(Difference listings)
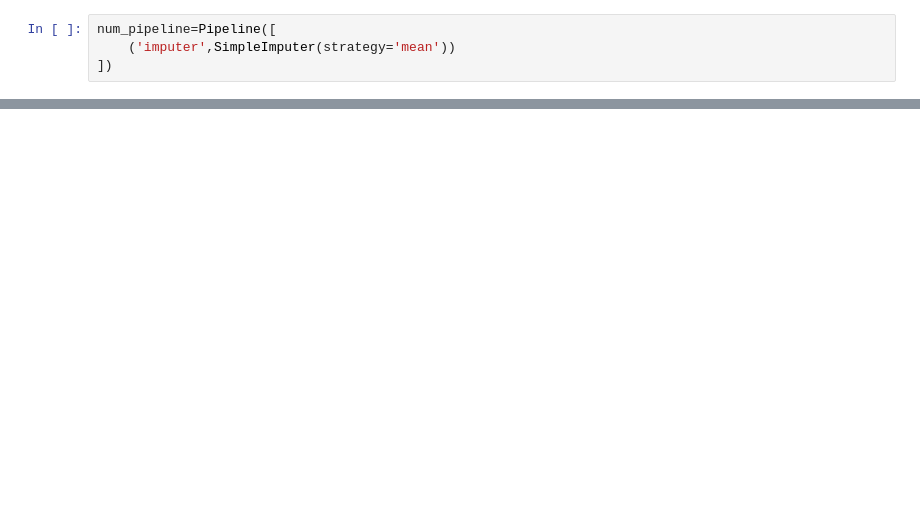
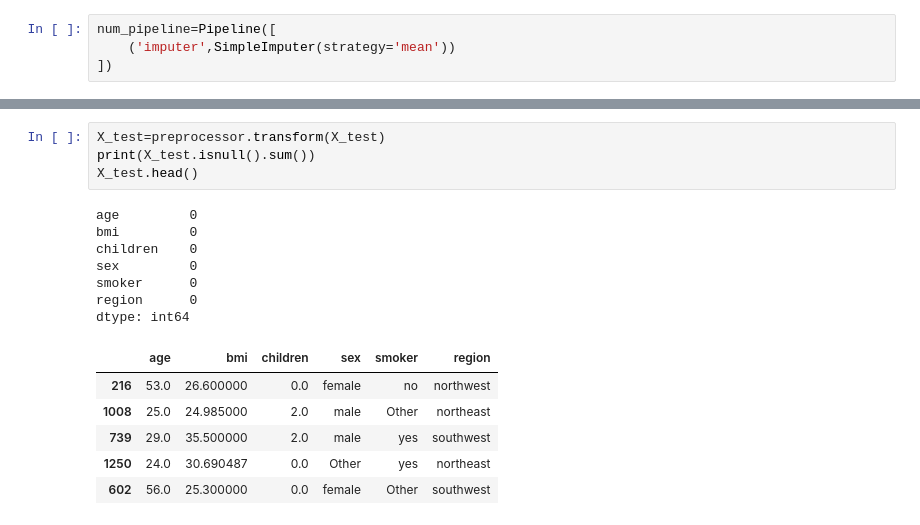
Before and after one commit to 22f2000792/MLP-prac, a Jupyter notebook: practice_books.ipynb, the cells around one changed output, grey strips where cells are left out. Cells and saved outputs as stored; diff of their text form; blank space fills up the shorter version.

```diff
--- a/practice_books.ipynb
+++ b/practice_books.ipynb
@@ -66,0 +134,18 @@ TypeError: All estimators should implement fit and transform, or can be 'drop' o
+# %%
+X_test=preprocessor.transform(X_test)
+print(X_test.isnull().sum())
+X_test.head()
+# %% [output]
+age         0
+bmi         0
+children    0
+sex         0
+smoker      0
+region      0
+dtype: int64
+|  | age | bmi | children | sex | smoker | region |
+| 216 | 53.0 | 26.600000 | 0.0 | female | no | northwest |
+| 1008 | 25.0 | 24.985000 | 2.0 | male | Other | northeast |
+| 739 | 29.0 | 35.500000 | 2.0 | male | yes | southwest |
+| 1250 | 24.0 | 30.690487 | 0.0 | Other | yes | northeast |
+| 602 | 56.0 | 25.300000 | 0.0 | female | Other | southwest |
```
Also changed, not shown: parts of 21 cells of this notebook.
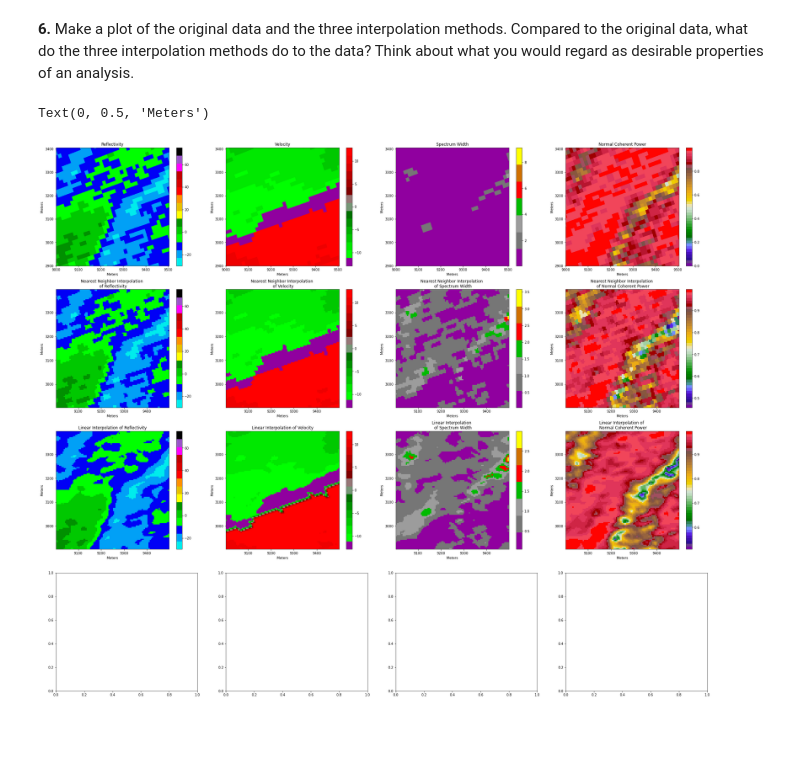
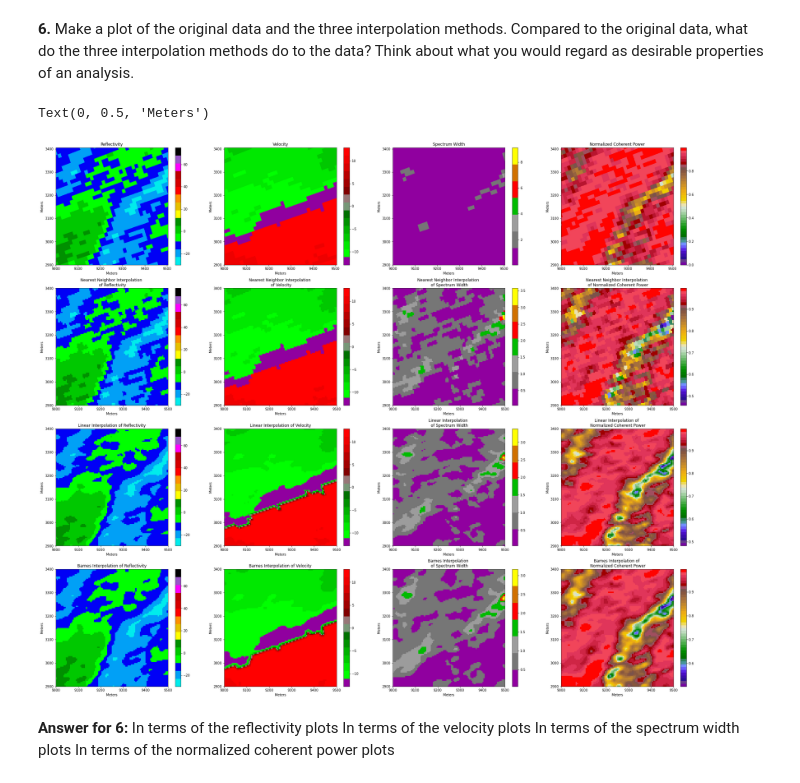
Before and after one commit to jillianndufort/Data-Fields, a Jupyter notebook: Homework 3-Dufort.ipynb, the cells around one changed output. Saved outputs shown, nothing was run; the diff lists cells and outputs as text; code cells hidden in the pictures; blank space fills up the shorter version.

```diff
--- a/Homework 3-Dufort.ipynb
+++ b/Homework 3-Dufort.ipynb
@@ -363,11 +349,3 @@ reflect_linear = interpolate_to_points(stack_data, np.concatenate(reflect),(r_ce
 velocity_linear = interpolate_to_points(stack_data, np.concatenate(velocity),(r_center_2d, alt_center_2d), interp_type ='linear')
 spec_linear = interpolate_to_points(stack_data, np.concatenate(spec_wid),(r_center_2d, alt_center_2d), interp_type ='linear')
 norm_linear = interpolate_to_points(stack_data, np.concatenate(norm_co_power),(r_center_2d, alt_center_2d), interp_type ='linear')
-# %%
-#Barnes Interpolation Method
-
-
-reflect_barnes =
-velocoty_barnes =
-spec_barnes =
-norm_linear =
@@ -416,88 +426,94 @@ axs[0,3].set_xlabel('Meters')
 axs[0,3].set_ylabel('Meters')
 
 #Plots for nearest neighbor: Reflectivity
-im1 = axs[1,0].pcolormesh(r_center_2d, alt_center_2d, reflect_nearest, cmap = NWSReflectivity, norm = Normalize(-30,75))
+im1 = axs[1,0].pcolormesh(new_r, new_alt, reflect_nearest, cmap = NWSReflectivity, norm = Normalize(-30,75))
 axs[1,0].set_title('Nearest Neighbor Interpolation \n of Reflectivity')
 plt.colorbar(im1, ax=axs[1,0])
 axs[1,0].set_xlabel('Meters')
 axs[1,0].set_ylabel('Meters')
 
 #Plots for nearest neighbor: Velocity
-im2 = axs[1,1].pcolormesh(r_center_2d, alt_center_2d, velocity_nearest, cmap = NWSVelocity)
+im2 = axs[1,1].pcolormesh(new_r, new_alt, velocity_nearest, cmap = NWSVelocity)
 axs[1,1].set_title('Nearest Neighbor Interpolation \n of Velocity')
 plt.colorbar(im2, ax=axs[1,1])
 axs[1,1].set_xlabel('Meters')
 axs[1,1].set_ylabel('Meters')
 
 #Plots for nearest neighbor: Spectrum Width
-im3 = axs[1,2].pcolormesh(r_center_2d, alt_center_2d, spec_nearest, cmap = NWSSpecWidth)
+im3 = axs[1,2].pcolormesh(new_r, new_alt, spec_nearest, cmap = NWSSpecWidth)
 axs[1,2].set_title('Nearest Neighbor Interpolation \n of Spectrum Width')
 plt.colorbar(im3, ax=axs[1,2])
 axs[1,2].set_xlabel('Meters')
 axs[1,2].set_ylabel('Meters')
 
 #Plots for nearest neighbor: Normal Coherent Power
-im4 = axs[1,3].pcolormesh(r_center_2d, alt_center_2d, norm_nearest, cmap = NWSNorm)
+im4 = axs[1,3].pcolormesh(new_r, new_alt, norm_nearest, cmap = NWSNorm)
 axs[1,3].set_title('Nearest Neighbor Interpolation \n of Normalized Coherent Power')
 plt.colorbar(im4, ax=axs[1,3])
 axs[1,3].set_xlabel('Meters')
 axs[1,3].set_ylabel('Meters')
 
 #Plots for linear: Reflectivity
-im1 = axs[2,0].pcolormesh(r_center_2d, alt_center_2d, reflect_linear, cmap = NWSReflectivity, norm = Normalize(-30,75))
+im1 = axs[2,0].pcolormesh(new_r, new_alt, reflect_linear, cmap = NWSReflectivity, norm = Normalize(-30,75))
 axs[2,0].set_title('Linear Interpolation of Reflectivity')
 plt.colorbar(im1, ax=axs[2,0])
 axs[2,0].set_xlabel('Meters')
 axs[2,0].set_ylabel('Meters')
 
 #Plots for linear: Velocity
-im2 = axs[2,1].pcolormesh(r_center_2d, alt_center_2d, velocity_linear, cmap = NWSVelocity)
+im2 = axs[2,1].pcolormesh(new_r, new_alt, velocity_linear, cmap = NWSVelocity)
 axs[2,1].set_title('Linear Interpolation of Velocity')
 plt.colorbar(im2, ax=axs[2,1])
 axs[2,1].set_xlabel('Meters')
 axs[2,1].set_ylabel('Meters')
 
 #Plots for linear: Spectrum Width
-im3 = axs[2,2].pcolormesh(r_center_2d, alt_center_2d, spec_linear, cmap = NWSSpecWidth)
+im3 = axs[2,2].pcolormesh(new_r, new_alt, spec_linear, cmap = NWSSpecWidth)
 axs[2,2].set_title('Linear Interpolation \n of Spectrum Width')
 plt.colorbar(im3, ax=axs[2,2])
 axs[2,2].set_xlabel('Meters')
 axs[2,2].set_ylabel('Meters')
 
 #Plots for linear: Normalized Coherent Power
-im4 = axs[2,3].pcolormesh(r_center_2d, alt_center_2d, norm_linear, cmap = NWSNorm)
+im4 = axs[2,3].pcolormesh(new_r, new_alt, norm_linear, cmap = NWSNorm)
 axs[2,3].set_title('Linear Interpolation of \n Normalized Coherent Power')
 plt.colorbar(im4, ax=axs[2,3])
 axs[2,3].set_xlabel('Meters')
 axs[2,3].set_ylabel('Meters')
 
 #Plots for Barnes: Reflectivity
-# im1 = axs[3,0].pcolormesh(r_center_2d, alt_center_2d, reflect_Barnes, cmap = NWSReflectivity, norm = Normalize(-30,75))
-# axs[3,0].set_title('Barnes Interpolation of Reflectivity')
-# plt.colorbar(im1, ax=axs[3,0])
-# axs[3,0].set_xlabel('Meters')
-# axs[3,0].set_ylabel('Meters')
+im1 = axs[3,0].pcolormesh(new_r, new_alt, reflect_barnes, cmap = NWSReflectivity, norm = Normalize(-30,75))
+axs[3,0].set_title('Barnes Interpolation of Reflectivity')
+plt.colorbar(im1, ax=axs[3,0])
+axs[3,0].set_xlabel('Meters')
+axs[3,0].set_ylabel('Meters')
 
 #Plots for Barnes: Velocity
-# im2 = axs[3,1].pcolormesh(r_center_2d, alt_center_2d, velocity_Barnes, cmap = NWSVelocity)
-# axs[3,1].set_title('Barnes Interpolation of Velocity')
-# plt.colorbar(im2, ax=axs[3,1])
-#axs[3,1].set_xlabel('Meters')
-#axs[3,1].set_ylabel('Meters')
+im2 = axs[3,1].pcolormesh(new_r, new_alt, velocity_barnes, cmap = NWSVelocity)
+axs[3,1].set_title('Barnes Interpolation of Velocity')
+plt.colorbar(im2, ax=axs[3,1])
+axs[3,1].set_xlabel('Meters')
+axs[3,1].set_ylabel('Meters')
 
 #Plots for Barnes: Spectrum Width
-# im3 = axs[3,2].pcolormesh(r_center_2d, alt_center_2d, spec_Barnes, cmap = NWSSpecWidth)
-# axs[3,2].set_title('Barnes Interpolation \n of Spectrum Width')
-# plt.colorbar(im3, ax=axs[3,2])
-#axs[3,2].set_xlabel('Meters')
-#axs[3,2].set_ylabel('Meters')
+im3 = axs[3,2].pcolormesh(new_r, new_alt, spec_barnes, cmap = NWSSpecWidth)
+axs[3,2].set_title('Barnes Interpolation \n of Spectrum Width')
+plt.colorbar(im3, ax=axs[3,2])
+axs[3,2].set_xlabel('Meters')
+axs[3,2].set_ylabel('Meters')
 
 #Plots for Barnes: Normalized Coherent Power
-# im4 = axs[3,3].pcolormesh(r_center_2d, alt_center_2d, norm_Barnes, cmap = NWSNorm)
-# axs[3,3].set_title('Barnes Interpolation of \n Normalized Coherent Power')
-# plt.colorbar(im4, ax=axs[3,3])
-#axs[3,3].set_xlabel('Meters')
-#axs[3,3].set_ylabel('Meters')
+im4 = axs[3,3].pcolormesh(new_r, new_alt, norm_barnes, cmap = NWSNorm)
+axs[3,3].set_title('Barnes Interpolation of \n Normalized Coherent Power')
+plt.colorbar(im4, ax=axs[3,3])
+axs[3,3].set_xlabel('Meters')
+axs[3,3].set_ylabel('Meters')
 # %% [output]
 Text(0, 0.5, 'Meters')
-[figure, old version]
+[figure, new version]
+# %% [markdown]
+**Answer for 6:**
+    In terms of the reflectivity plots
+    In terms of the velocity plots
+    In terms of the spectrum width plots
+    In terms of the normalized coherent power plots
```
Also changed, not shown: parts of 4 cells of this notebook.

• [Exercise description]:
Could you return every line from the entries above in which the string "terms" occurs?

• [Output below]:
+    In terms of the reflectivity plots
+    In terms of the velocity plots
+    In terms of the spectrum width plots
+    In terms of the normalized coherent power plots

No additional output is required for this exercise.